For the entries below, report every line that includes the word "NavLink".

◇ ◇ ◇ ◇ ◇

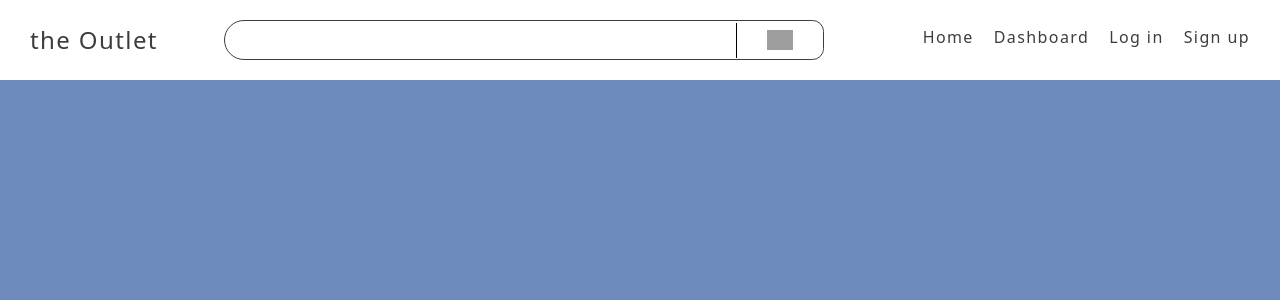
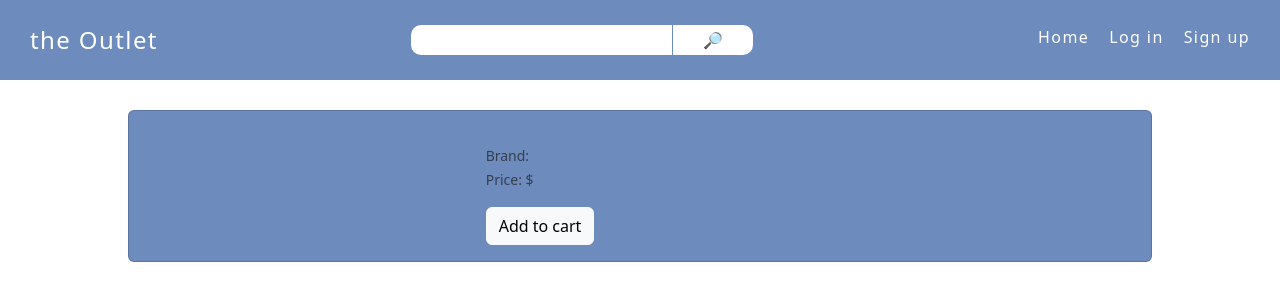
Before and after one commit to ErickRabocse/theOutlet, a React (Vite) app: page /items/1 in a window 1280 px wide. Shown: the top 300 px of the page. Built offline with nearby package versions, Linux system fonts and the light colour scheme; no server answers; grey boxes are pictures that could not be loaded.

Commit message:
added details to product details page and edited nav var content

```diff
--- a/src/App.css
+++ b/src/App.css
@@ -2,5 +2,5 @@ body{
     margin: 0;
     padding: 0;
     box-sizing: border-box;
-    background-color: rgb(109, 140, 189);
+    /* background-color: green; */
 }
--- a/src/components/Header/Header.jsx
+++ b/src/components/Header/Header.jsx
@@ -15,24 +15,29 @@ const Header = () => {
   }
 
   return (
-    <div className='header__container'>
     <nav className='header'>
       <NavLink to='/' className='header__logo'>
         the Outlet
       </NavLink>
+
       <div className='header__searchBar'>
         <input className='header__search' type='text' value={item} onChange={(e) => setItem(e.target.value)} />
         <button className='header__sarchBtn' onClick={showItems}>
-            <img className='header__sarchIcon' src='./search.svg' alt='search icon' style={{ height: '20px' }} />
+          🔎
+          {/* <img className='header__sarchIcon' src='./search.svg' alt='search icon' style={{ height: '20px' }} /> */}
         </button>
       </div>
+
       <ul className='header__nav-list'>
         <li className='header__list-item'>
           <NavLink to='/' className={({ isActive }) => linkIsActive(isActive)}>Home</NavLink>
         </li>
+        {
+          isAdmin &&
             <li className='header__list-item'>
               <NavLink to='/dashboard' className={({ isActive }) => linkIsActive(isActive)}>Dashboard</NavLink>
             </li>
+        }
         {
             isAdmin &&
               <li className='header__list-item'>
@@ -55,13 +60,17 @@ const Header = () => {
         {
             loggedIn &&
               <li className='header__list-item'>
-                <NavLink to='/' onClick={logout}>Log out</NavLink>
+                <NavLink className='header__logOut' to='/' onClick={logout}>Log out</NavLink>
+              </li>
+          }
+        {
+            loggedIn &&
+              <li className='header__list-item'>
+                <NavLink className='header__shopping-cart' to='/'>🛒</NavLink>
               </li>
           }
       </ul>
     </nav>
-    </div>
-
   )
 }
 
--- a/src/pages/Home.jsx
+++ b/src/pages/Home.jsx
@@ -1,4 +1,5 @@
 import { useAdminContext } from '../hooks/useAdmin'
+import { Link } from 'react-router-dom'
 import '@/styles/home.scss'
 
 const Home = () => {
@@ -30,25 +31,25 @@ const Home = () => {
         <div className='row'>
           {item.length === 0
             ? data && data.map(item => (
-              <div key={item.id} className='col-sm-3 mb-3 mb-sm-0'>
+              <div key={item.id} className='col-sm-3'>
                 <div className='card'>
-                  <img className='card-img-top img' src={item?.image} alt={item?.description} />
+                  <img className='card-img-top img' src={item?.image || item?.images} alt={item?.description} />
                   <div className='card-body'>
                     <h5 className='card-title'>{item?.product_name}</h5>
                     <p className='card-text'> ${item?.price}</p>
-                    <a href='#' className='btn btn-primary'>See details</a>
+                    <Link to={`/items/${item?.id}`} className='btn btn-primary'>See details</Link>
                   </div>
                 </div>
               </div>
             ))
             : filteredItems.map(item => (
-              <div key={item.id} className='col-sm-3 mb-3 mb-sm-0'>
+              <div key={item.id} className='col-sm-3'>
                 <div className='card'>
-                  <img className='card-img-top img' src={item?.image} alt={item?.description} />
+                  <img className='card-img-top img' src={item?.image || item?.images} alt={item?.description} />
                   <div className='card-body'>
                     <h5 className='card-title'>{item?.product_name}</h5>
                     <p className='card-text'> ${item?.price}</p>
-                    <a href='#' className='btn btn-primary'>See details</a>
+                    <Link to={`/items/${item?.id}`} className='btn btn-primary'>See details</Link>
                   </div>
                 </div>
               </div>
--- /dev/null
+++ b/src/pages/ProductDetails.jsx
@@ -0,0 +1,40 @@
+import { useEffect, useState } from 'react'
+import { useParams } from 'react-router-dom'
+
+const ProductDetails = () => {
+  const { id } = useParams()
+  const [product, setProduct] = useState(null)
+
+  useEffect(() => {
+    fetch(`https://theoutlet.onrender.com/items/${id}`)
+      .then(res => res.json())
+      .then(data => setProduct(data))
+      .catch(e => console.error(e))
+  }, [id])
+
+  return (
+    <div className='card mb-3' style={{ maxWidth: '80%', margin: '30px auto' }}>
+      <div className='row g-0'>
+        <div className='col-md-4'>
+          <img src={product?.image || product?.images} className='img-fluid rounded-start h-100' alt={product?.description} />
+        </div>
+        <div className='col-md-8'>
+          <div className='card-body'>
+            <h5 className='card-title'>{product?.product_name}
+            </h5>
+            <p className='card-text'>{product?.description}</p>
+            <p className='card-text'>
+              <small className='text-body-secondary'>
+                Brand: {product?.brand}
+                <br />
+                Price: ${product?.price}
+              </small>
+            </p>
+            <button type='button' className='btn btn-light'>Add to cart</button>
+          </div>
+        </div>
+      </div>
+    </div>
+  )
+}
+export default ProductDetails
--- a/src/pages/index.js
+++ b/src/pages/index.js
@@ -3,7 +3,8 @@ import Home from './Home'
 import LoginPage from './LoginPage'
 import SignupPage from './SignupPage'
 import Secret from './Secret'
+import ProductDetails from './ProductDetails'
 
 export {
-  Dashboard, Home, LoginPage, SignupPage, Secret
+  Dashboard, Home, LoginPage, SignupPage, Secret, ProductDetails
 }
--- a/src/routes/Index.jsx
+++ b/src/routes/Index.jsx
@@ -1,13 +1,14 @@
 import { Routes, Route, Navigate } from 'react-router-dom'
-import { Dashboard, Home, Secret, LoginPage, SignupPage } from '@/pages'
+import { Dashboard, Home, Secret, LoginPage, SignupPage, ProductDetails } from '@/pages'
 import { useAdminContext } from '@/hooks/useAdmin'
 
 const RoutesIndex = () => {
   // IMPORTING: THE isAdmin state
-  const { isAdmin, loggedIn } = useAdminContext()
+  const { isAdmin } = useAdminContext()
   return (
     <Routes>
       <Route path='/' element={<Home />} />
+      <Route path='/items/:id' element={<ProductDetails />} />
       <Route path='/loginPage' element={<LoginPage />} />
       <Route path='/signupPage' element={<SignupPage />} />
       <Route path='/dashboard' element={<Dashboard />} />
--- a/src/services/userService.js
+++ b/src/services/userService.js
@@ -6,10 +6,12 @@ const loginUserService = (data) => axios.post(`${BASE_URL}/login`, data)
 const registerUserService = (data) => axios.post(`${BASE_URL}/register`, data)
 const getAllUsersService = (jwtToken) => axios.get(`${BASE_URL}/users`, { headers: { Authorization: `Bearer ${jwtToken}` } })
 const getActiveUser = (jwtToken) => axios.get(`${BASE_URL}/users/me`, { headers: { Authorization: `Bearer ${jwtToken}` } })
+// const getSelectedItem = (id) => axios.get(`${BASE_URL}/users/${id}`)
 
 export {
   loginUserService,
   registerUserService,
   getAllUsersService,
   getActiveUser
+  // getSelectedItem
 }
--- a/src/styles/header.scss
+++ b/src/styles/header.scss
@@ -1,8 +1,9 @@
 $menu-color: #3d3d3d;
 $accent-color: rgb(4, 10, 15);
+$light-blue: rgb(109, 140, 189);
 
 @mixin header-link {
-    color: $menu-color;
+    color: white;
     text-decoration: none;
     letter-spacing: 1.4px;
 }
@@ -10,89 +11,85 @@ $accent-color: rgb(4, 10, 15);
 .header {
     width:100vw;
     height:80px;
-    background-color: white;
     display: flex;
     justify-content: space-between;
     align-items: center;
     padding: 15px 30px;
-
-    &__container{
-        display: flex;
-        width: 100vw;
+    background-color: $light-blue;
+    &__logOut{
+        color: white;
+        text-decoration: none;
     }
-
     &__logo {
         @include header-link;
         font-size: 1.5rem;
     }
-
-    &__searchBar{
-        width: 600px;
-        height: 40px;
-        border-radius: 30px 17px 17px 30px;
+    &__shopping-cart{
+        background-color: white;
+        display: block;
+        height: 45px;
+        width: 45px;
+        border-radius: 50%;
         display: flex;
         align-items: center;
-        border: 1px solid $menu-color;
-        padding: 0 15px ;
+        justify-content: center;
+        font-size: 1.2rem;
+    }
+    &__searchBar{
+        display: flex;
+        align-items: center;
     }
     &__sarchBtn{
+        width: auto;
         background-color: white;
-        height: 35px;
+        height: 30px;
         display: flex;
         align-items: center;
-        border-left: 1px solid black;
-        margin-right: -15px;
+        border-left: 1px solid $light-blue;
         border-radius: 0 10px 10px 0;
     }
     &__sarchBtn:hover{
         background-color: white;
     }
-
     &__search{
         background-color: white;
-        flex: 1;
-        padding: 5px 15px ;
-        margin: 0 15px ;
+        padding: 5px 0 ;
         color: rgba(0, 0, 0, 0.736);
         height: 30px;
-        font-size: 18px;
+        font-size: 16px;
+        padding: 0 15px;
+        border-radius: 10px 0 0 10px;
     }
-    &__search:focus{
-        outline: 2px solid white;
-    }
-
     &__nav-list {
         display: flex;
+        align-items: center;
         flex-wrap: wrap;
         list-style: none;
         gap: 20px;
         margin-bottom: 0;
     }
-
     &__item-link {
         @include header-link;
         display: inline-block;
-
+        &:hover{
+            text-decoration: none;
+        }
         &--is-active {
-            // border-bottom: 2px solid $menu-color;
+            border-bottom: 2px solid $menu-color;
             font-weight: bold;
             color: $accent-color;
         }
-
         &::after {
             content: '';
             display: block;
             margin-top: 5px;
             width: 0;
             height: 2px;
-            background-color: $menu-color;
+            background-color: white;
             transition: 0.3s;
         }
-
         &:hover::after {
             width:100%;
         }
-
-
     }
 }
--- a/src/styles/home.scss
+++ b/src/styles/home.scss
@@ -1,13 +1,14 @@
+$light-blue: rgb(109, 140, 189);
+
 body{
     display: flex;
 }
 .container{
-    width: 100vw;
-    margin-top: 20px;
-    gap: 10px;
+    padding-top: 20px;
 }
 .card{
-    margin-bottom: 20px;
+    background-color: $light-blue;
+    color: white;
 }
 .loading, .error{
     margin-top: 20px;
@@ -18,7 +19,7 @@ body{
     font-size: 1rem;
 }
 .img{
-    height: 260px;
-    object-fit: contain;
+    height: 200px;
+    object-fit: cover;
 
 }
```
Lines whose indentation alone changed are shown as unchanged.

◇ ◇ ◇ ◇ ◇

Answer for the task:
       <NavLink to='/' className='header__logo'>
       </NavLink>
           <NavLink to='/' className={({ isActive }) => linkIsActive(isActive)}>Home</NavLink>
               <NavLink to='/dashboard' className={({ isActive }) => linkIsActive(isActive)}>Dashboard</NavLink>
-                <NavLink to='/' onClick={logout}>Log out</NavLink>
+                <NavLink className='header__logOut' to='/' onClick={logout}>Log out</NavLink>
+                <NavLink className='header__shopping-cart' to='/'>🛒</NavLink>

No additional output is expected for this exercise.